RBD Double Mutations of SARS-CoV-2 Strains Increase Transmissibility through Enhanced Interaction between RBD and ACE2 Receptor.Viruses. 2021 12 21; 14(1)V

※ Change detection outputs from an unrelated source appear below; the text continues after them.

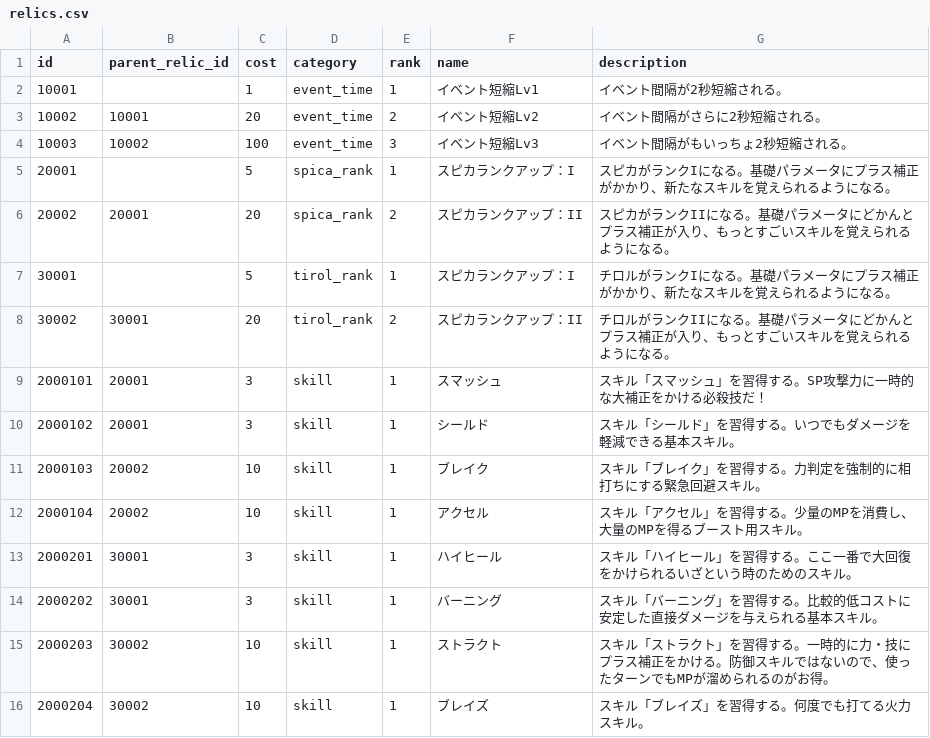
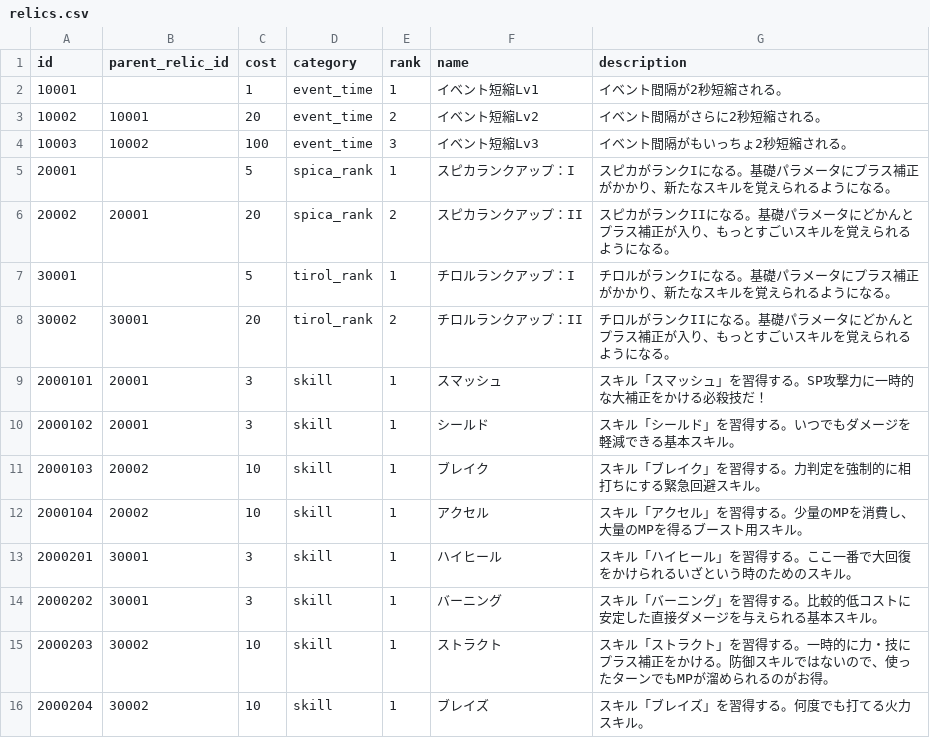
Before and after one commit to jyllsarta/stray-masterdata, a CSV file: seeds/relics.csv, drawn as a sheet.

```diff
--- a/seeds/relics.csv
+++ b/seeds/relics.csv
@@ -6,4 +6,4 @@ id,parent_relic_id,cost,category,rank,name,description
 20002,20001,20,spica_rank,2,スピカランクアップ：II,スピカがランクIIになる。基礎パラメータにどかんとプラス補正が入り、もっとすごいスキルを覚えられるようになる。
-30001,,5,tirol_rank,1,スピカランクアップ：I,チロルがランクIになる。基礎パラメータにプラス補正がかかり、新たなスキルを覚えられるようになる。
-30002,30001,20,tirol_rank,2,スピカランクアップ：II,チロルがランクIIになる。基礎パラメータにどかんとプラス補正が入り、もっとすごいスキルを覚えられるようになる。
+30001,,5,tirol_rank,1,チロルランクアップ：I,チロルがランクIになる。基礎パラメータにプラス補正がかかり、新たなスキルを覚えられるようになる。
+30002,30001,20,tirol_rank,2,チロルランクアップ：II,チロルがランクIIになる。基礎パラメータにどかんとプラス補正が入り、もっとすごいスキルを覚えられるようになる。
 2000101,20001,3,skill,1,スマッシュ,スキル「スマッシュ」を習得する。SP攻撃力に一時的な大補正をかける必殺技だ！
```
Also changed, not shown: seeds/skills.csv, 1 other file.
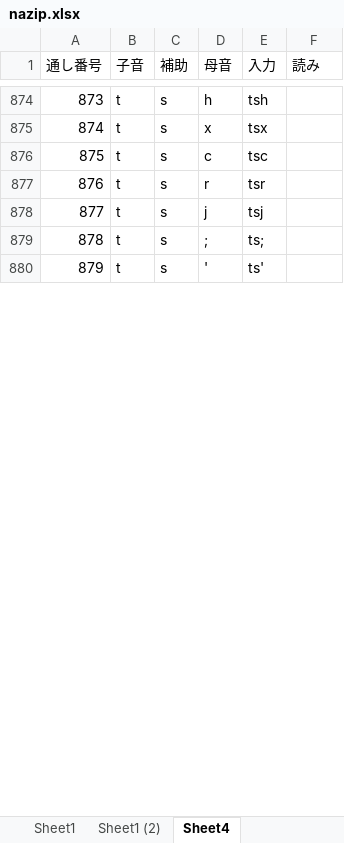
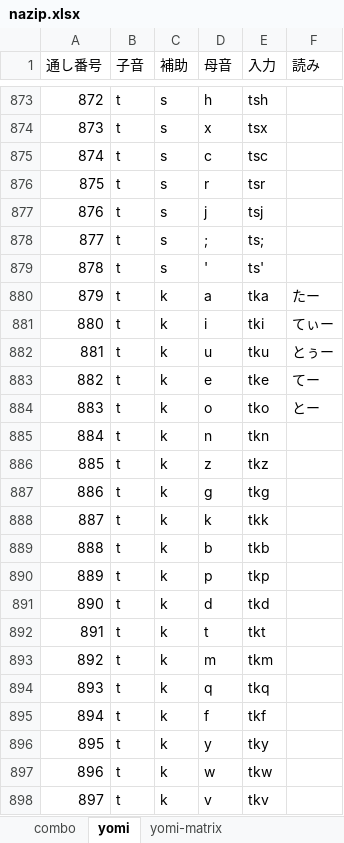
Before and after one commit to rytzk/SharePool, an Excel workbook: nazip.xlsx, sheet yomi, drawn as a sheet; only a part is shown, gaps mark what is left out; values as stored, in another font and other column widths than the file's, no borders; the diff covers the shown part only; the diff names each change by its address in the sheet, - before the commit and + after, or states it on an @@ line.

```diff
--- a/nazip.xlsx (sheet yomi)
+++ b/nazip.xlsx (sheet yomi)
-sheet tab: Sheet1 (2)
+sheet tab: combo
-sheet tab: Sheet4
+sheet tab: yomi
-sheet tab: Sheet1
+sheet tab: yomi-matrix
@@ column A (通し番号) renumbered from row 726 down @@
+row 880: 879 | t | k | a | tka | たー
+row 881: 880 | t | k | i | tki | てぃー
+row 882: 881 | t | k | u | tku | とぅー
+row 883: 882 | t | k | e | tke | てー
+row 884: 883 | t | k | o | tko | とー
+row 885: 884 | t | k | n | tkn
+row 886: 885 | t | k | z | tkz
+row 887: 886 | t | k | g | tkg
+row 888: 887 | t | k | k | tkk
+row 889: 888 | t | k | b | tkb
+row 890: 889 | t | k | p | tkp
+row 891: 890 | t | k | d | tkd
+row 892: 891 | t | k | t | tkt
+row 893: 892 | t | k | m | tkm
+row 894: 893 | t | k | q | tkq
+row 895: 894 | t | k | f | tkf
+row 896: 895 | t | k | y | tky
+row 897: 896 | t | k | w | tkw
+row 898: 897 | t | k | v | tkv
```
Also changed, not shown: 65 added rows, 3 removed rows and 556 edited cells elsewhere in this sheet, sheet combo, formulas that keep their value.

The COVID-19 pandemic, caused by SARS-CoV-2, has led to catastrophic damage for global human health. The initial step of SARS-CoV-2 infection is the binding of the receptor-binding domain (RBD) in its spike protein to the ACE2 receptor in the host cell membrane. Constant evolution of SARS-CoV-2 generates new mutations across its genome including the coding region for the RBD in the spike protein. In addition to the well-known single mutation in the RBD, the recent new mutation strains with an RBD "double mutation" are causing new outbreaks globally, as represented by the delta strain containing RBD L452R/T478K. Although it is considered that the increased transmissibility of double-mutated strains could be attributed to the altered interaction between the RBD and ACE2 receptor, the molecular details remain to be elucidated. Using the methods of molecular dynamics simulation, superimposed structural comparison, free binding energy estimation, and antibody escaping, we investigated the relationship between the ACE2 receptor and the RBD double mutants of L452R/T478K (delta), L452R/E484Q (kappa), and E484K/N501Y (beta, gamma). The results demonstrated that each of the three RBD double mutants altered the RBD structure and enhanced the binding of the mutated RBD to ACE2 receptor. Together with the mutations in other parts of the virus genome, the double mutations increase the transmissibility of SARS-CoV-2 to host cells.